He and 11 members of his family had just arrived in Tropoje, a remote border village, after a 24-hour walk across the mountains from Kosovo, dodging Serb patrols and snipers, to reach relative safety in the homes of Albanian cousins. Speaking amongst bartering weapons dealers in the village street, he described a common story of how he settled his family with relatives, then went out and paid a local man pounds 80 for a Kalashnikov, chosen from a selection displayed in the boot of a Mercedes.
Tomorrow, he said, he will return to Decani with two of his brothers. "We have to defend our country".
Tropoje is a tatty village of burned-out, bullet-pocked ruins - the legacy of last year's anti-government uprising. It is ringed by a range of snow- capped mountains, the only border between Albania and Kosovo. At certain vantage points, a glimpse down the mountain path into Kosovo reveals a thick snow haze hanging over the devastated remains of ethnic Albanian villages.
The sound of mortar and automatic weapon fire can be clearly heard.
More than 4,000 refugees, many injured with gunshot wounds, have struggled across these mountains in the past three days, fleeing the latest Serb offensive on the Drenica area of Kosovo.
Aid agencies expect up to 50,000 more refugees over the next few days. The area is one of the poorest in Albania, but local families scraping out a life on pounds 18 a month state subsistence have each taken in 10 to 20 Kosovo refugees.
Others are met by Albanian relatives, and some prefer to hide out on the hillside. Most are too terrified to register with the authorities, saying they are scared that the Serbs will discover their names.
With their families out of immediate danger, the younger men return with newly bought weapons to fight, leaving the women, children and elderly behind. Many of these men say they are not part of the Kosovo Liberation Army - although they acknowledge its existence - but are forming small local militias of their own to defend their villages. On the border near Tropoje, a small band of KLA soldiers can be seen keeping watch.
Albania is not a safe haven. It is a country with a scantily patrolled border that has made little recovery from last year'suprising, when the population armed itself by looting military weapon stores, and the country fell into chaos.
Gun-selling in Tropoje and along the border was a common sight in Albania last summer, and most of those weapons had already found their way into Kosovo and neighbouring Macedonia before the winter of 1997.
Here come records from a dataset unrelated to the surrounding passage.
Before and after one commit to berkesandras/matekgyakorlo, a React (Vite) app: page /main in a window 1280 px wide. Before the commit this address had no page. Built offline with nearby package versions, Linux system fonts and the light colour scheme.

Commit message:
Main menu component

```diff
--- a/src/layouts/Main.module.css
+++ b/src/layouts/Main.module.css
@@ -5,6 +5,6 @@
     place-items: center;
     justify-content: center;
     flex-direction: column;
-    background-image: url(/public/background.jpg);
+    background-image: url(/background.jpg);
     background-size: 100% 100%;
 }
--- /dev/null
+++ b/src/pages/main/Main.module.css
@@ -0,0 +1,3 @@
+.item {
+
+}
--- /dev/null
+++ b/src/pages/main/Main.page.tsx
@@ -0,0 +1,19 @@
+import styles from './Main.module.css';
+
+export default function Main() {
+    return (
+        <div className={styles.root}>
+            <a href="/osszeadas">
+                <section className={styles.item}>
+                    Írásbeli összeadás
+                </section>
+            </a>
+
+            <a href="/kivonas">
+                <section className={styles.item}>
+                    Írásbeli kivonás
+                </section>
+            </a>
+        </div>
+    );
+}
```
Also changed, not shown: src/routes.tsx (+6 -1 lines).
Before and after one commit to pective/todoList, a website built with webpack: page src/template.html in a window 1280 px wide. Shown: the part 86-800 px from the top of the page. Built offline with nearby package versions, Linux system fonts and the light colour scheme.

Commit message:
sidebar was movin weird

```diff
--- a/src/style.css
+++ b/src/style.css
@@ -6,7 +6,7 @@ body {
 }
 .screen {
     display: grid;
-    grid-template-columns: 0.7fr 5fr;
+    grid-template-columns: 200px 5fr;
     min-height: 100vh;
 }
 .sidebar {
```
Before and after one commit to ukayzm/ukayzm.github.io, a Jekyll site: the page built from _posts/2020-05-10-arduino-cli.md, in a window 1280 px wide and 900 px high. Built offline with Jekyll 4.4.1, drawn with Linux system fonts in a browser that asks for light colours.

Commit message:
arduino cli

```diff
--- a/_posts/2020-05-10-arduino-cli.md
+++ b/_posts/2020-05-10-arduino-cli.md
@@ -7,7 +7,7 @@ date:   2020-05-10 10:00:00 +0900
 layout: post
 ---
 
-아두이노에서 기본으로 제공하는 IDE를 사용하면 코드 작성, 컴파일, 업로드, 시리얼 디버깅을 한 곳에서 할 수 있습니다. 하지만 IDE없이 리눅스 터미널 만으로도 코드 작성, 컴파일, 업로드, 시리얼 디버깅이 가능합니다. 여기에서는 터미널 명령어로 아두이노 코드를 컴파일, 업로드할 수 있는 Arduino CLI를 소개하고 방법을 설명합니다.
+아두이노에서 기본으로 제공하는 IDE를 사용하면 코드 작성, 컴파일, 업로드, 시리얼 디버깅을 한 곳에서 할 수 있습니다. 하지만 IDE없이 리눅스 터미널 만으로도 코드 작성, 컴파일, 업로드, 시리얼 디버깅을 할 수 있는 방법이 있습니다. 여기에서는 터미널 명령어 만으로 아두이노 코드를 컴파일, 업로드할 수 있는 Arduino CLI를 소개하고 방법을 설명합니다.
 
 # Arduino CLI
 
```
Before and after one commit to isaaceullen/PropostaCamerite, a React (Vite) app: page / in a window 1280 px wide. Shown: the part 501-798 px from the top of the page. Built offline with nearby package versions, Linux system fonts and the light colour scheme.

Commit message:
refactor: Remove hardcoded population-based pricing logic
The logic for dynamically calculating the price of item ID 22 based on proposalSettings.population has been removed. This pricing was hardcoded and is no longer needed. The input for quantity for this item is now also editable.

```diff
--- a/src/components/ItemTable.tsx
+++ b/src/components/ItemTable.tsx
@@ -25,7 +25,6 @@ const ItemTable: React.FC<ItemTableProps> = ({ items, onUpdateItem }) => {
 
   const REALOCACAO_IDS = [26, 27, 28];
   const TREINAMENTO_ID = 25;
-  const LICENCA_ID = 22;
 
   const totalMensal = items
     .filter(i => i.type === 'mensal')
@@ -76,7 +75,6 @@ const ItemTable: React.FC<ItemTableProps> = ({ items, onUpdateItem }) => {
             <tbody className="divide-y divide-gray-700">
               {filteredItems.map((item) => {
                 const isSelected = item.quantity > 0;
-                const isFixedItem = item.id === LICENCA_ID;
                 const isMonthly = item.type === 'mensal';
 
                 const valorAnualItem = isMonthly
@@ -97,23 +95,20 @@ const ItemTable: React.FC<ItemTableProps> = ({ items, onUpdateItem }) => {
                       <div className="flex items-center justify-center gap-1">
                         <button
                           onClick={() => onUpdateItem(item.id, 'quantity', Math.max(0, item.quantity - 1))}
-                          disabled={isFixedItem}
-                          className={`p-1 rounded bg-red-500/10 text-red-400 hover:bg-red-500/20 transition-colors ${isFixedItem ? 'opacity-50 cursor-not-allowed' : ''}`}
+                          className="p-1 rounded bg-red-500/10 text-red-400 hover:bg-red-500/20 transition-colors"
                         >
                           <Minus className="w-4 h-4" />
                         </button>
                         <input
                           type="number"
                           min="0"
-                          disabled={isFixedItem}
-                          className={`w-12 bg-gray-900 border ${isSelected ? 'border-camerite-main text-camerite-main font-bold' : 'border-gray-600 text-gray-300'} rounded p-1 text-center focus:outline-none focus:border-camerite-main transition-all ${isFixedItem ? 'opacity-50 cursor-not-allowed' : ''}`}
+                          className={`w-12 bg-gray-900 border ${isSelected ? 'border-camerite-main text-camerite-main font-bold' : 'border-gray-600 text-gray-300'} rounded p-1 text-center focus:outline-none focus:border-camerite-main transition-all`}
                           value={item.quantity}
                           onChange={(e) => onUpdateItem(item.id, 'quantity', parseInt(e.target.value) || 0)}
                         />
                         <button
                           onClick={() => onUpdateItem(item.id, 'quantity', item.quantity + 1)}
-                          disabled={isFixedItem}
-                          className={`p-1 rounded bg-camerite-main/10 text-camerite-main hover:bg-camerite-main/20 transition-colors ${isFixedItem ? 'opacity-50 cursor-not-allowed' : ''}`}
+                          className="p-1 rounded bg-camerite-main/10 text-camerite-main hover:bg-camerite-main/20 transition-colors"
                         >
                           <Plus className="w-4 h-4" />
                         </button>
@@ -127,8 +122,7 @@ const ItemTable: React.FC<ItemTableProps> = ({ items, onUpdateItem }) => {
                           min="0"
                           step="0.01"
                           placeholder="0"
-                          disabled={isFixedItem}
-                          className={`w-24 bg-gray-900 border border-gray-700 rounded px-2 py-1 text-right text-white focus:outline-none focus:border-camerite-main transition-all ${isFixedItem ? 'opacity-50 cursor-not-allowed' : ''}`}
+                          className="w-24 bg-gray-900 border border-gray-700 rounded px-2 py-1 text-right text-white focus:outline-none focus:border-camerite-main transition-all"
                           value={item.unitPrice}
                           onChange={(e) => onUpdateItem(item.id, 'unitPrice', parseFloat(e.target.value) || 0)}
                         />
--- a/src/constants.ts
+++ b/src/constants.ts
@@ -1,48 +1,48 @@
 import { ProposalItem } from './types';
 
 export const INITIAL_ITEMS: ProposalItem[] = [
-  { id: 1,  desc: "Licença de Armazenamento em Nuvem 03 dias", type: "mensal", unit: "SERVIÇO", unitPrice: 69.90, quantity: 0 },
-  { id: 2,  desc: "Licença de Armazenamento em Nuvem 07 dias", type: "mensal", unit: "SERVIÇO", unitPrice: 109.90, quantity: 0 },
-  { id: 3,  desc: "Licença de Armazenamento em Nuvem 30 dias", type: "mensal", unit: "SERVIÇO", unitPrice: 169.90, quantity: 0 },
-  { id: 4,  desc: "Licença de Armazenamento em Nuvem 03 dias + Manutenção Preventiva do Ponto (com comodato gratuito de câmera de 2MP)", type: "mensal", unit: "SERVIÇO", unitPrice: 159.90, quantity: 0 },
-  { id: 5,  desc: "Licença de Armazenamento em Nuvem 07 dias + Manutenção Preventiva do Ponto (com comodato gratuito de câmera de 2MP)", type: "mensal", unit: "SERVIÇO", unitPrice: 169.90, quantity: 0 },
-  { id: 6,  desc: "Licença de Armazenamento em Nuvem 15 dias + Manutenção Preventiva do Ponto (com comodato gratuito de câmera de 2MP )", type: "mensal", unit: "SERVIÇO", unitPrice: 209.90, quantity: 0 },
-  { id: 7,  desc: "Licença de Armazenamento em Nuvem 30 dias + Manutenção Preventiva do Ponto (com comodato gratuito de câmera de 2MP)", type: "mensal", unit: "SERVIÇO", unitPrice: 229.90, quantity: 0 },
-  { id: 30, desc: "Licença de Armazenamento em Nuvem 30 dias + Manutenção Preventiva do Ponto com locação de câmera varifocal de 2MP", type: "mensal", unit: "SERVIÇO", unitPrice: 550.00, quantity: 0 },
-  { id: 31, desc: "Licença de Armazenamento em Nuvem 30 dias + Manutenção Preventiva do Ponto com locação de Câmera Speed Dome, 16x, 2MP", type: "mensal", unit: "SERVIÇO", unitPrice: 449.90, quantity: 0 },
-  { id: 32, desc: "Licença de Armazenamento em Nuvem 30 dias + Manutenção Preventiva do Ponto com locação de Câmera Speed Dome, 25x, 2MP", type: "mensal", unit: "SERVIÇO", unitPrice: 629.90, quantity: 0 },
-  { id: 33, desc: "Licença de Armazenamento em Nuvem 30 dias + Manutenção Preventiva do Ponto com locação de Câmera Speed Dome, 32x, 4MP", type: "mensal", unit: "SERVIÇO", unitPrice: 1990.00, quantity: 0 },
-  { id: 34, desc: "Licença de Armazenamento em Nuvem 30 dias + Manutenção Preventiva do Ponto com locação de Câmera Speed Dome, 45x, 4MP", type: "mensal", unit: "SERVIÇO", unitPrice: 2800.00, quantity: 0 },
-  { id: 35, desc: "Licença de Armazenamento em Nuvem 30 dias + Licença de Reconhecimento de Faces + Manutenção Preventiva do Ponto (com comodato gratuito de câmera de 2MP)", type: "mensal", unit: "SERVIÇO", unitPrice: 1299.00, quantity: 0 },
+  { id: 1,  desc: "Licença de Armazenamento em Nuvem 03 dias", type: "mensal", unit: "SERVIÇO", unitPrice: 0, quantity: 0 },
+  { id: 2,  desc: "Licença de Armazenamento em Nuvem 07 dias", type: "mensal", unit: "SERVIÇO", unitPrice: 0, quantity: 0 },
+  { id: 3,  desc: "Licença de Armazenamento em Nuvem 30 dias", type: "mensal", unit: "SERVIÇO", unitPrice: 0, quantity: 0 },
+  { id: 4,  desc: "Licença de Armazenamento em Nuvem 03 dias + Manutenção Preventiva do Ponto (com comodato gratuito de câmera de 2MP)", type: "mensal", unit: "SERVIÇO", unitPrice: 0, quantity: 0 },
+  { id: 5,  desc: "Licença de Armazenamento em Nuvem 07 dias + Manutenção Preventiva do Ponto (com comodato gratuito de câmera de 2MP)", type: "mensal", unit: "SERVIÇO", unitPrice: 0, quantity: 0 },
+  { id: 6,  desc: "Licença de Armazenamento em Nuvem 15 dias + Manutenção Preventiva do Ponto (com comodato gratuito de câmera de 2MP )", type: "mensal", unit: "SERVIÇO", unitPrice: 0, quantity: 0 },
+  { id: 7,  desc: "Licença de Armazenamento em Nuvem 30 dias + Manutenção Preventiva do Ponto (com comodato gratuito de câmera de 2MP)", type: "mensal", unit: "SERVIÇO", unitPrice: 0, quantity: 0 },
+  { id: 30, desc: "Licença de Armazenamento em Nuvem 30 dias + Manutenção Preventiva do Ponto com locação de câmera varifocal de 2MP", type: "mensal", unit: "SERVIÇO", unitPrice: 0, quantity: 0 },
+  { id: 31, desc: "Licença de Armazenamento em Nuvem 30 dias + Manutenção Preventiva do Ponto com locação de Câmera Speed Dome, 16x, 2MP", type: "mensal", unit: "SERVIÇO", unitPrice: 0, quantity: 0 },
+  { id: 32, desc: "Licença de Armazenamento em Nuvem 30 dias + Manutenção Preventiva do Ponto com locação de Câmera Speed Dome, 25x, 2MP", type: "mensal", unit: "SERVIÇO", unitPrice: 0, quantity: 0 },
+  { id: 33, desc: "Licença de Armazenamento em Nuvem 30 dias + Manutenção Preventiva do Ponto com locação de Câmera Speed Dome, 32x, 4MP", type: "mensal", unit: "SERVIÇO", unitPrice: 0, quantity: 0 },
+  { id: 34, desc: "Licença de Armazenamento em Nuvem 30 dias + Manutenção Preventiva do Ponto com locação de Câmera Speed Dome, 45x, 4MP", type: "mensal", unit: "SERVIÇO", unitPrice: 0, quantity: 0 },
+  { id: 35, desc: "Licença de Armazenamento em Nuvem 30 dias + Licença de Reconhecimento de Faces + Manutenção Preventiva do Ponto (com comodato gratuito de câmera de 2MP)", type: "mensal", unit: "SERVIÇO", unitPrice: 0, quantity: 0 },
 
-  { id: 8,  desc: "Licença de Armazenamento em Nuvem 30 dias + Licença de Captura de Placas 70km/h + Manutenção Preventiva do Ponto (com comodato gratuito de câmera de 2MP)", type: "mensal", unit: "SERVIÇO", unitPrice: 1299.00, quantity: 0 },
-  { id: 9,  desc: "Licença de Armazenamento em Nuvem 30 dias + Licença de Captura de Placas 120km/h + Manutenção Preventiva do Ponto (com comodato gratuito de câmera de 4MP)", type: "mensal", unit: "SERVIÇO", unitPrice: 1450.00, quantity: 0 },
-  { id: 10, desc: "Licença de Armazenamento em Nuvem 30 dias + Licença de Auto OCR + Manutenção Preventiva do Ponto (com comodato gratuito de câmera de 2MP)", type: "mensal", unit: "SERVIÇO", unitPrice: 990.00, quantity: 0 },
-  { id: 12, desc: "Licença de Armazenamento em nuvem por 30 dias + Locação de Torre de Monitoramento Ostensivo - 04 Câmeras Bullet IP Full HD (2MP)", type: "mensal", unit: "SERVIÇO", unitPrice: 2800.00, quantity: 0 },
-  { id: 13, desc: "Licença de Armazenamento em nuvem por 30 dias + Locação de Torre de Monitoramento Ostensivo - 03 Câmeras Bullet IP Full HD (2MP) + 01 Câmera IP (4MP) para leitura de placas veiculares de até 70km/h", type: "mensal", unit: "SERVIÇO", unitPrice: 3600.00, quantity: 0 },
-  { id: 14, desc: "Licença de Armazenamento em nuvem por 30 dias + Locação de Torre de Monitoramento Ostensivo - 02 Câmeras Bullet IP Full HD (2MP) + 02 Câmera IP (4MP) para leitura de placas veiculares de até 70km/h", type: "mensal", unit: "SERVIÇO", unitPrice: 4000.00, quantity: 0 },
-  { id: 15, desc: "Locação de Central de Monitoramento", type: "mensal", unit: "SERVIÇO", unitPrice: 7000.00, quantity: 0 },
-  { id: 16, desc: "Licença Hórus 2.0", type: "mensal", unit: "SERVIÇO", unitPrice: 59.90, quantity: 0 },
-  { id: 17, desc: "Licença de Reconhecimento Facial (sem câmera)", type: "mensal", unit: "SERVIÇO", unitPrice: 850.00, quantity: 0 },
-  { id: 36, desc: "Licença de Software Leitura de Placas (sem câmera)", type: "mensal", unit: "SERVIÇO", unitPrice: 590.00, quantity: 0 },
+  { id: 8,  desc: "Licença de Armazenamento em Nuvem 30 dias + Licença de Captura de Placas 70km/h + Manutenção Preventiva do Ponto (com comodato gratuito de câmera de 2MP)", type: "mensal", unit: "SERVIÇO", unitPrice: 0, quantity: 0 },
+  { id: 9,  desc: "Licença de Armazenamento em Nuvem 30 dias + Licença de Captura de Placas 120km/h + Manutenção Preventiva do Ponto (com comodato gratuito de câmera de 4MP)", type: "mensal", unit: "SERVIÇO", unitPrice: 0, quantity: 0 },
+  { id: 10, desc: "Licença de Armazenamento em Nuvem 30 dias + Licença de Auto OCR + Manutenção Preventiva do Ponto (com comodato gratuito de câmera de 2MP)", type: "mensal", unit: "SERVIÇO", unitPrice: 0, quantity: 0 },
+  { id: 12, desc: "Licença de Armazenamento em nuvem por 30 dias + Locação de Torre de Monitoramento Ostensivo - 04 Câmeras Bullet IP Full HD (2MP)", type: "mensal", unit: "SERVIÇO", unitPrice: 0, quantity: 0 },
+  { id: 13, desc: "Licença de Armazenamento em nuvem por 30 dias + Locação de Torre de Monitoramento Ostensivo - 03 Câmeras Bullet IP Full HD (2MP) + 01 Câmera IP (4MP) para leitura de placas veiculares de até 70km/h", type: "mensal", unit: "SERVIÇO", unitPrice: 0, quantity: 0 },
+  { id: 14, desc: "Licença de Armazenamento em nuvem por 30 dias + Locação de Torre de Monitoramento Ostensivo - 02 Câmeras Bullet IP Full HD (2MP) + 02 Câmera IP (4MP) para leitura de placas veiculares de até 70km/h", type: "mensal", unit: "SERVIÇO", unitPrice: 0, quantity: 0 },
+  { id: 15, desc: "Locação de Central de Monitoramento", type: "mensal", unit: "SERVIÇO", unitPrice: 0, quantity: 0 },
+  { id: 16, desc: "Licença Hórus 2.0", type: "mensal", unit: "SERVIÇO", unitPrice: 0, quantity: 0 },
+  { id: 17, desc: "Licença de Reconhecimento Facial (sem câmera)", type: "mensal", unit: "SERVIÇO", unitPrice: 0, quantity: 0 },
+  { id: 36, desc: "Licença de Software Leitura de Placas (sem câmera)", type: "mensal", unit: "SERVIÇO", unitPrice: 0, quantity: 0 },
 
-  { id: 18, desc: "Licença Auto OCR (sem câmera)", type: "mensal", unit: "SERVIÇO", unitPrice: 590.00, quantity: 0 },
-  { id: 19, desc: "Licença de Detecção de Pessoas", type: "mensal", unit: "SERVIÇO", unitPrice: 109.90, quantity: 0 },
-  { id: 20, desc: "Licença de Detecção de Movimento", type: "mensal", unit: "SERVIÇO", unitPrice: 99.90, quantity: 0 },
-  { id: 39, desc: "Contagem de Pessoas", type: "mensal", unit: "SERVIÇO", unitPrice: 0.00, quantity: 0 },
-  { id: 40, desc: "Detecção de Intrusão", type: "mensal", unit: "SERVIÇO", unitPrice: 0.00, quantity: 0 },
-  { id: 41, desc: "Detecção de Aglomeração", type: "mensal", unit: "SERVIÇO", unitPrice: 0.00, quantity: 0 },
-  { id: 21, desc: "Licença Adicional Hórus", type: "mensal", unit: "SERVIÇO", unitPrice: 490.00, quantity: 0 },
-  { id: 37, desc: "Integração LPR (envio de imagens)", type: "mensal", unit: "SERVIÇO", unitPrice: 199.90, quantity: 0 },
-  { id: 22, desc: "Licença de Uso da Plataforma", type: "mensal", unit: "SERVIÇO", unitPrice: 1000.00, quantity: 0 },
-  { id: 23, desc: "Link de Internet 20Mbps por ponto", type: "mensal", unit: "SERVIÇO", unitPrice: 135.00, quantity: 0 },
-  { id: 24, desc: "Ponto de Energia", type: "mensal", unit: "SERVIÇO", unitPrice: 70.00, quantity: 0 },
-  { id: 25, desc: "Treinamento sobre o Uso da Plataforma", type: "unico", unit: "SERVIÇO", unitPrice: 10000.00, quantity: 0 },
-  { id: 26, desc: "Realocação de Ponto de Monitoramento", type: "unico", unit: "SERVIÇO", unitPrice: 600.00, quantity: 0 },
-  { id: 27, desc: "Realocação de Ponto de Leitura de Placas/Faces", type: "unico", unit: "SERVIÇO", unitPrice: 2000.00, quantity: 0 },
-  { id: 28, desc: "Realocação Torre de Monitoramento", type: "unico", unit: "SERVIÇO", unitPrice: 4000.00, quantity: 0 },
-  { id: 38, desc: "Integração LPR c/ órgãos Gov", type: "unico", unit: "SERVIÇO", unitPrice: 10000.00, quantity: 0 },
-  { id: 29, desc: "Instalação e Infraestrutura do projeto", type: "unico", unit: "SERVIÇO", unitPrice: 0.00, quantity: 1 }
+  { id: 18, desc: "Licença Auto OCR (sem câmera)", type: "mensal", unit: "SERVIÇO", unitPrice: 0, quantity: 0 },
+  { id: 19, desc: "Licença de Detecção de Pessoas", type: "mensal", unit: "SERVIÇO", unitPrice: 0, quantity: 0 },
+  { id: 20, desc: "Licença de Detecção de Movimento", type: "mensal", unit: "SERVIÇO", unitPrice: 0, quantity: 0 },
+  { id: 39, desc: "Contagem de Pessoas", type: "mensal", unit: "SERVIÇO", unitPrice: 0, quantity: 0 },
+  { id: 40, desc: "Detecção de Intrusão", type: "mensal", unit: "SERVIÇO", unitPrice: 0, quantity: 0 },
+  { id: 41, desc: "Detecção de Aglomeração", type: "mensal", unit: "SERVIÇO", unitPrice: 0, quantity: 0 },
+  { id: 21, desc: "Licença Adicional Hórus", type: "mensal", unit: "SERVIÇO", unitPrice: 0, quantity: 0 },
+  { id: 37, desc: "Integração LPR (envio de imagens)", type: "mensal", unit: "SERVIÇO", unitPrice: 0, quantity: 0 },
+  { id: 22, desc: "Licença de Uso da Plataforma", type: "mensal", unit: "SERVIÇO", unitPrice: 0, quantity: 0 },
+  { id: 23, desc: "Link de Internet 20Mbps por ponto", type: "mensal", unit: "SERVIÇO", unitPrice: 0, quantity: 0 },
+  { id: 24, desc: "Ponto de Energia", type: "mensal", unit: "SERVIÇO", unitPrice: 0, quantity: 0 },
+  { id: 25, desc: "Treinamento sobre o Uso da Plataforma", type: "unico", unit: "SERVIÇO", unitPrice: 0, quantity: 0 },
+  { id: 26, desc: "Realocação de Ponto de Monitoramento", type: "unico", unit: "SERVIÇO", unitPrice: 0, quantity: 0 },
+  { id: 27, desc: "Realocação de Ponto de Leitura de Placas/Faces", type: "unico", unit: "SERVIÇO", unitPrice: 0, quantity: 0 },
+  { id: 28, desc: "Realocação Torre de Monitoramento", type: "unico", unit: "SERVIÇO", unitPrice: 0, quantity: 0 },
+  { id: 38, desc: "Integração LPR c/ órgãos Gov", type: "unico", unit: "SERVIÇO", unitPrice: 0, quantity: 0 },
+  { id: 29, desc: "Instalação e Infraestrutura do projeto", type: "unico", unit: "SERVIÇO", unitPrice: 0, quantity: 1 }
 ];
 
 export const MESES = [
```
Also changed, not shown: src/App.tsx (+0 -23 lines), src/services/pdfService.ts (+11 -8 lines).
For those refugees who venture south, it is a dangerous 13 hours to Tirana, for the route is dictated by bandits. The narrow dirt-track road to the nearest town, Shkoder, is patrolled by armed men hungry for cars and money.
The only other route is a three-hour rusting ferry ride across deep green lakes, but the boat has come under fire from local gangs in recent weeks.
In amongst its swaying cargo of refugees, food aid and stolen cars, even here men exchange grimy notes of lek, the local currency, in return for freshly oiled weapons.Reuse content